The Culture of the Cave People

Article excerpt

Deep in the heart of the earth where the magic is very strong, a young man, by the light of a torch, strokes the charred end of a stick along the cave wall. A bison springs to life. Dipping a piece of fur into the earth-red pigment, he dabs color into the form. He has captured the bison's likeness ... thus, he has captured its spirit. Surely, without its spirit the bison will be easily trapped tomorrow during the hunt.

Other animals, painted in the past, jump from the walls as the torchlight flickers ... the woolly mammoth ... the reindeer ... sacred art. It is the way of the cave people.

So read the invitation to The Culture of the Cave People, a comprehensive look at prehistoric human life, produced and performed by the fifth graders and TASC (Targeted Alternative Strategies Class) students of Palmetto Elementary School.

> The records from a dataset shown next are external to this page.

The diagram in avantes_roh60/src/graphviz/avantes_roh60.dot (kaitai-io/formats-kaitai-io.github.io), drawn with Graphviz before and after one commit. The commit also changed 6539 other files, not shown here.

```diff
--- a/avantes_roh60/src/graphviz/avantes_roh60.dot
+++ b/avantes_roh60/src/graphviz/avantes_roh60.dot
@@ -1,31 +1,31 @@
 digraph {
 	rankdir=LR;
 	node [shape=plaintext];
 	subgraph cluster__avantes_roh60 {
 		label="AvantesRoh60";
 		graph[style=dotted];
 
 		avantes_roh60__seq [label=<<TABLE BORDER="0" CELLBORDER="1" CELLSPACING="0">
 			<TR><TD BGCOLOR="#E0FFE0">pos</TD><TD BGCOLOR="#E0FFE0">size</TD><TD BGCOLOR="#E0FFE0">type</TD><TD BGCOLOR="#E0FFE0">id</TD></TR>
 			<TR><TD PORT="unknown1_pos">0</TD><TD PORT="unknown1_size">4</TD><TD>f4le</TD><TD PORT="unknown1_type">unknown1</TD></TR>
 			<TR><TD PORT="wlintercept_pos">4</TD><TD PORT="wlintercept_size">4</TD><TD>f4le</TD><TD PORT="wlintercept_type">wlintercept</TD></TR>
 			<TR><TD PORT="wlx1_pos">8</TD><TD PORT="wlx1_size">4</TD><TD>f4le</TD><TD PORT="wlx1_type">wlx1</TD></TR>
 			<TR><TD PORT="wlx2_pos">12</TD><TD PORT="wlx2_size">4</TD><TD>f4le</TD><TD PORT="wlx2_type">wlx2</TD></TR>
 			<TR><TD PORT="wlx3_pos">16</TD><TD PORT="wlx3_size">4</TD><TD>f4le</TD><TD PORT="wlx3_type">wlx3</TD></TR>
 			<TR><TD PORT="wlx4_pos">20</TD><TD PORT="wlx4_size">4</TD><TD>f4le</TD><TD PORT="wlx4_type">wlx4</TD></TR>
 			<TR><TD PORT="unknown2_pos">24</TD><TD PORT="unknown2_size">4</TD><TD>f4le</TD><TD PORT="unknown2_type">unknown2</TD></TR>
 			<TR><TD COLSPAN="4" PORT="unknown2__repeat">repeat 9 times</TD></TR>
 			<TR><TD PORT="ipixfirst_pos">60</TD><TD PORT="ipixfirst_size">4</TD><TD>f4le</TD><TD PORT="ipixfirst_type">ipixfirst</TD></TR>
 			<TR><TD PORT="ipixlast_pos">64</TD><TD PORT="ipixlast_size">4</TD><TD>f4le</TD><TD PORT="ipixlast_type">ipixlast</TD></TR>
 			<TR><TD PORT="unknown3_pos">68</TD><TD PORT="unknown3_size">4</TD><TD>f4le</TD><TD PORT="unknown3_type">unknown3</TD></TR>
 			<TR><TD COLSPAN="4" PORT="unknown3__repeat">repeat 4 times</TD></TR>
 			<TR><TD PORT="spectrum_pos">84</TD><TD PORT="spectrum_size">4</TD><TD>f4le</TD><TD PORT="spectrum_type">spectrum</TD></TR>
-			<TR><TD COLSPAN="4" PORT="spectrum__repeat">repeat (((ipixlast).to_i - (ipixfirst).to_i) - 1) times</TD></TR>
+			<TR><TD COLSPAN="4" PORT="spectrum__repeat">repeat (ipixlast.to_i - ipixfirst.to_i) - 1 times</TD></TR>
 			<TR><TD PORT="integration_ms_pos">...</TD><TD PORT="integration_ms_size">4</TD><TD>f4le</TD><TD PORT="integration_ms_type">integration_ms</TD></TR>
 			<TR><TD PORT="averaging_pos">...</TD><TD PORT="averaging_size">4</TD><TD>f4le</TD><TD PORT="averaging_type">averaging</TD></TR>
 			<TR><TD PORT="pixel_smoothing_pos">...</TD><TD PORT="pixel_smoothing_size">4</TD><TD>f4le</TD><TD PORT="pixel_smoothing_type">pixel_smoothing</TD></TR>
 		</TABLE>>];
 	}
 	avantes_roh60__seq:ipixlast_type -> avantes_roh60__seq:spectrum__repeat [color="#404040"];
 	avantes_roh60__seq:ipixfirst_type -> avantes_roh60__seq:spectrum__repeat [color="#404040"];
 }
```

The art of a people is a reflection of their culture. To better understand the art of early man, my students and I delved into their day to-day lives, concentrating chiefly on the Cro-Magnon who lived 15,000-30,000 years ago. In addition to these cave paintings we were also interested in other early art media such as carved figurines and early basketry and jewelry.

We wanted to learn how archaeologists and others gleaned the knowledge we have today about these fascinating individuals: people so rugged, yet exhibiting such sensitivity in their art.

Originally my students and I had planned to transform the hallway outside the artroom into a prehistoric cave complete with early paintings and drawings. As we began to discuss the cave's construction, however, our enthusiasm took over and a decision was made to expand our project into one that would allow us to express to others (thereby reinforcing in ourselves) all we had learned about early man.

The resulting production required not only the hallway, but the artroom, the grounds outside the building, and a nearby classroom in another building. The program was presented to our fourth grade students with a special presentation given by fifth graders and TASC students from another school. Third and fourth graders viewed a modified version of the program.

Each of the approximately 125 fifth graders and TASC students had a role in the presentation. They acted as cave people, student group guides, junior archaeologists, assistants in the hands-on activities, or members of the film crew. Their classroom teachers supervised each activity area.

The program began outside the art building. Groups of five students gathered into a double circle where they were welcomed by the Shaman of a clan of cave people. At the conclusion of the Shaman's introduction, each group of five was led by student guides to a separate activity area. …